It seems to me that if you’re going to be a character in a YA story, you definitely don’t want to be the main character’s parent. Especially their mother. Your life expectancy is either non-existent or very very short. If you do somehow manage to stay alive for the whole book, you’re going to have to be absent in some way. Because YA protagonists don’t seem to be allowed to have two parents.  Sometimes YA contemporary skips this trope, but YA fantasy?  It seems to be almost never.

It makes me sigh internally everytime I start another book and YET AGAIN, the first thing we find out is the protagonist is an orphan.

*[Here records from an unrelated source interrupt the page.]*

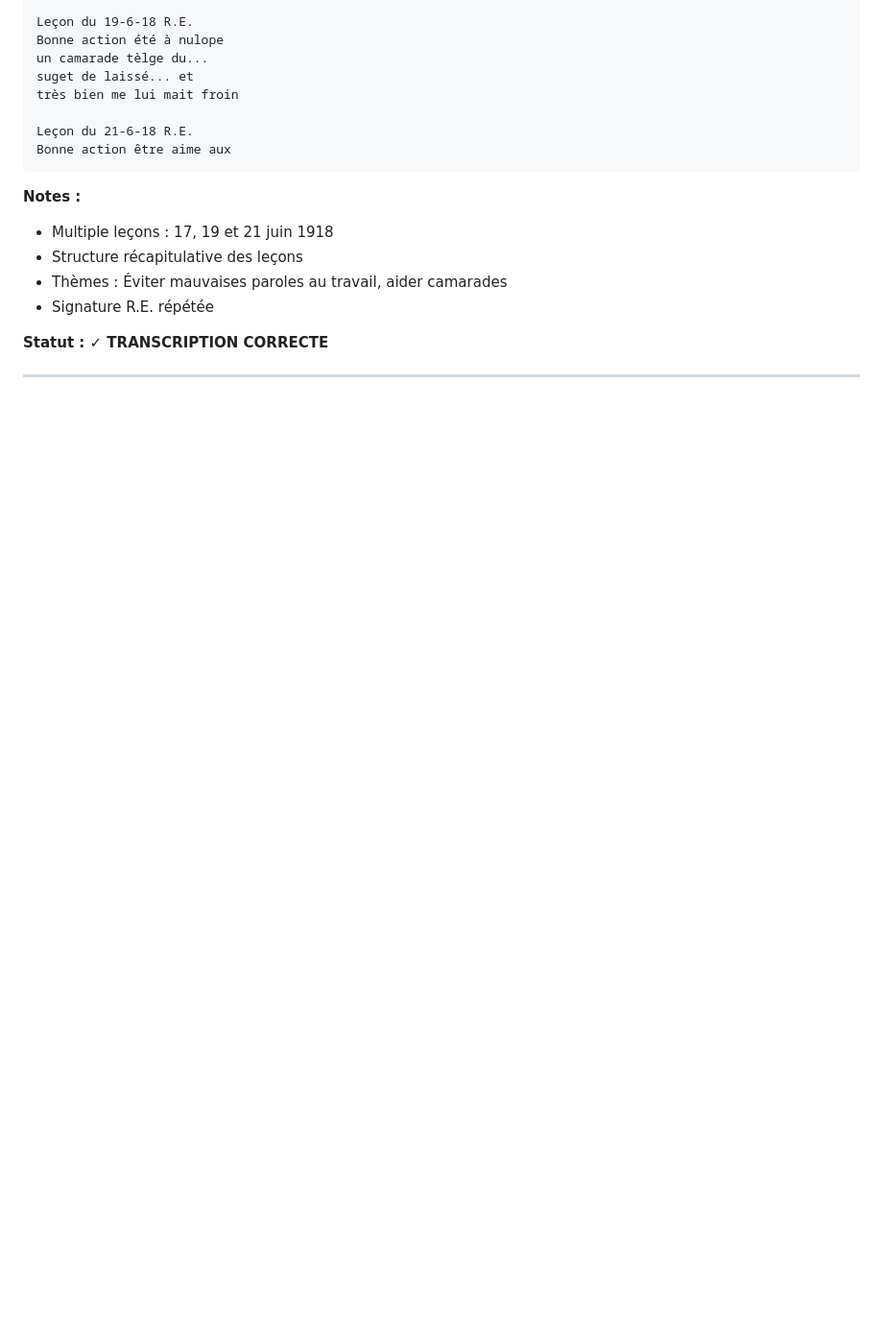
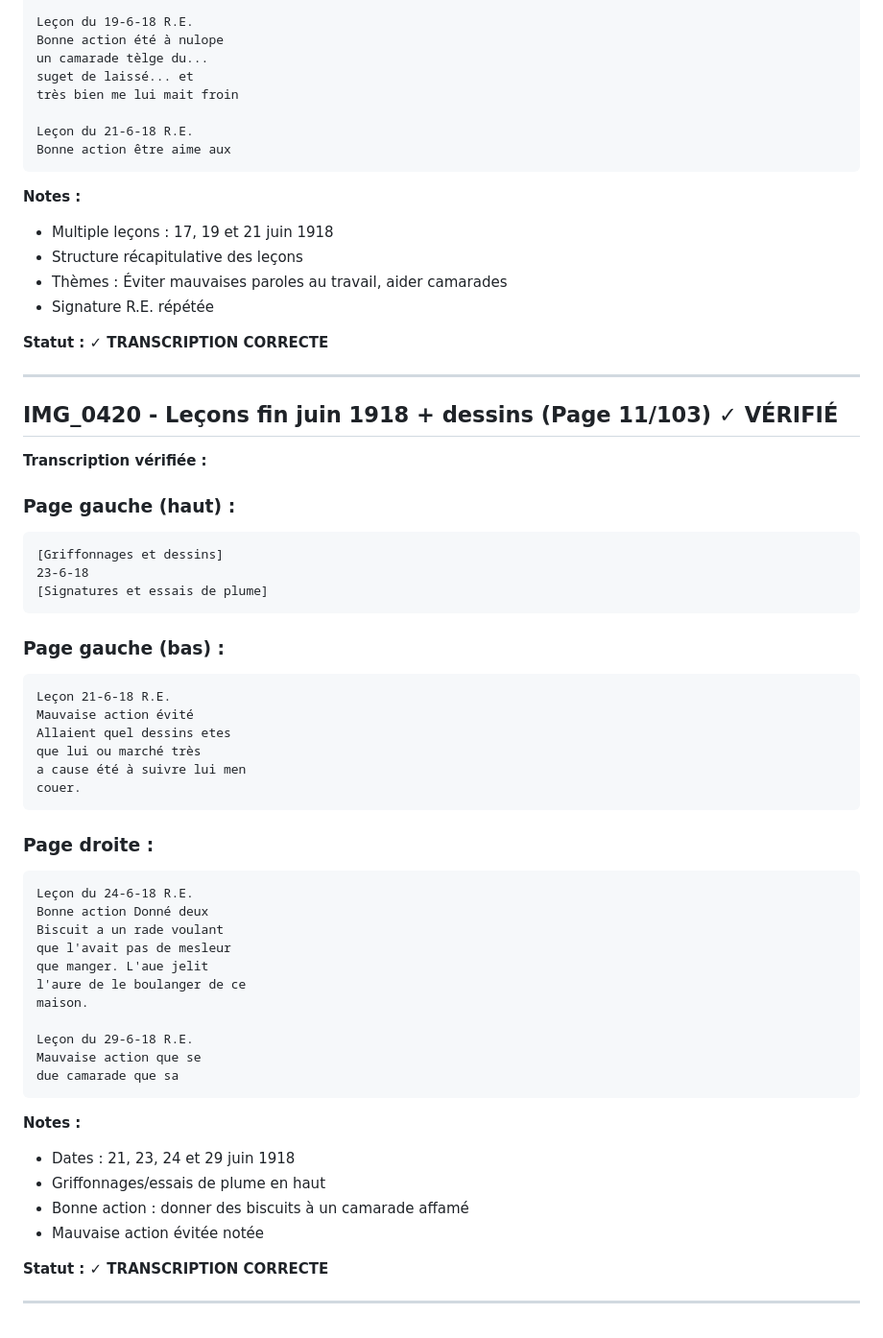
Before and after one commit to frederic-ramet/journal_de_guerre, a Markdown page: VERIFICATION_TRANSCRIPTIONS.md, the part around the change. Shown at 96% size. Drawn GitHub-style; blank space fills up the shorter version.

Commit message:
Verify IMG_0420 (11/103): Leçons fin juin 1918
- Griffonnages et essais de plume
- Bonne action: donner biscuits à camarade
- Dates: 21, 23, 24, 29 juin 1918

````diff
--- a/VERIFICATION_TRANSCRIPTIONS.md
+++ b/VERIFICATION_TRANSCRIPTIONS.md
@@ -465,3 +465,49 @@ Bonne action être aime aux
 **Statut : ✓ TRANSCRIPTION CORRECTE**
 
 ---
+
+## IMG_0420 - Leçons fin juin 1918 + dessins (Page 11/103) ✓ VÉRIFIÉ
+
+**Transcription vérifiée :**
+
+### Page gauche (haut) :
+```
+[Griffonnages et dessins]
+23-6-18
+[Signatures et essais de plume]
+```
+
+### Page gauche (bas) :
+```
+Leçon 21-6-18 R.E.
+Mauvaise action évité
+Allaient quel dessins etes
+que lui ou marché très
+a cause été à suivre lui men
+couer.
+```
+
+### Page droite :
+```
+Leçon du 24-6-18 R.E.
+Bonne action Donné deux
+Biscuit a un rade voulant
+que l'avait pas de mesleur
+que manger. L'aue jelit
+l'aure de le boulanger de ce
+maison.
+
+Leçon du 29-6-18 R.E.
+Mauvaise action que se
+due camarade que sa
+```
+
+**Notes :**
+- Dates : 21, 23, 24 et 29 juin 1918
+- Griffonnages/essais de plume en haut
+- Bonne action : donner des biscuits à un camarade affamé
+- Mauvaise action évitée notée
+
+**Statut : ✓ TRANSCRIPTION CORRECTE**
+
+---
````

Or at least one parent is dead. I mean, it can be a great plot point, except it is just so overdone.

Recently, I was scouring my bookshelf for a photo I wanted to post for a Bookstagram challenge. The prompt was “Father figure” and although of course I could find books with a father or father figure in them, I started to realize just how many YA fantasy books employ this trope. In fact, once I started thinking about it, I could hardly find any books in this genre where both parents were present and alive the whole way through the story. It made me start to wonder why, and whether anyone has/would buck the trend.

Some of the reasons I assume authors use this trope is:

  • To make the protagonist seem more vulnerable, and then more independent and brave as the story progresses
  • So there are no parents who would, rightly so, protest at their teenage child running off to fight monsters or challenge kings
  • To add a plot line where the main character needs to solve the mystery of what happened to the missing parent.

 

I mean, siblings seem to be ok. Uncles, sometimes even grandparents, all ok. Just not two parents.  Don’t get me wrong, clearly the reasons above work, because they often keep us invested in the story, but, do we need them to be included Every. Single. Time?

bouquets6_0000_Layer-22

How do you feel about this particular trope? Do you know any YA fantasy books that have both parents of the protagonist alive and in their life? Do you think your own situation impacts on the way you feel about it? (Ie if you have both parents in your life, do you think that disconnects you from a main character who doesn’t or does it make no difference? And vice versa)

I am really interested to hear other readers’ opinions on this!

 

10

 

photo by bookbookowl.com

 

 

16 thoughts on “The YA absent parent trope. Will anyone buck the trend?”

    1. I KNOW! I’m hoping someone will be able to name a bunch of them, but I don’t think there’s many! I stood in front of my bookshelves for ages thinking surely I could find some… 🤷🏼‍♀️

      Liked by 1 person

  1. I think it’s primarily for the second reason you mentioned; involved parental figures would stifle a lot of interesting stories, because no mother in her right mind wants her kid running off to fight demons. It does get a bit old, but it strikes me as a kind of necessary evil of the YA genre.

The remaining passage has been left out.